Web document revisions
<<<<
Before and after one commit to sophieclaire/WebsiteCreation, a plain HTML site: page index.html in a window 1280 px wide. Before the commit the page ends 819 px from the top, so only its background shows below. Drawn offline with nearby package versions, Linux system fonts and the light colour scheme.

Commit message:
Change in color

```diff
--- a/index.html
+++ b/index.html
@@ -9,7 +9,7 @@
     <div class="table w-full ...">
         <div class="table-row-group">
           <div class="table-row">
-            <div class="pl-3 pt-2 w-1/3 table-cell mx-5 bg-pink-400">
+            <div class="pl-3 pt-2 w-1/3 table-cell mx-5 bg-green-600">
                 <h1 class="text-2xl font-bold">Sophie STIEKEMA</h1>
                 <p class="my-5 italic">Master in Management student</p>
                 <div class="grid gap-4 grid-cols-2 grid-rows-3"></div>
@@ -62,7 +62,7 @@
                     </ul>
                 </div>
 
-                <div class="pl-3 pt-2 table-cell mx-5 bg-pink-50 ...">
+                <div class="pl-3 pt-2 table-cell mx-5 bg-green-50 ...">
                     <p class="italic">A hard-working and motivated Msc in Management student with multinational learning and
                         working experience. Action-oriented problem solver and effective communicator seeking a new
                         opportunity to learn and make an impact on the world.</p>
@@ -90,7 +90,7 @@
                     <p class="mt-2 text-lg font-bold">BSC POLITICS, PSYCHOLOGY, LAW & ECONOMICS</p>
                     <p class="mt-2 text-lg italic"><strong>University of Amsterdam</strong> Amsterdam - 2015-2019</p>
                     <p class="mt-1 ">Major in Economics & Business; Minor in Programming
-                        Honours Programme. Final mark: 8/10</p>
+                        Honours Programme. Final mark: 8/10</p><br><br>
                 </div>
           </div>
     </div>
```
>>>>
### Problem statement
From the entries above, show each line that includes the string "Final".

### Result
-                        Honours Programme. Final mark: 8/10</p>
+                        Honours Programme. Final mark: 8/10</p><br><br>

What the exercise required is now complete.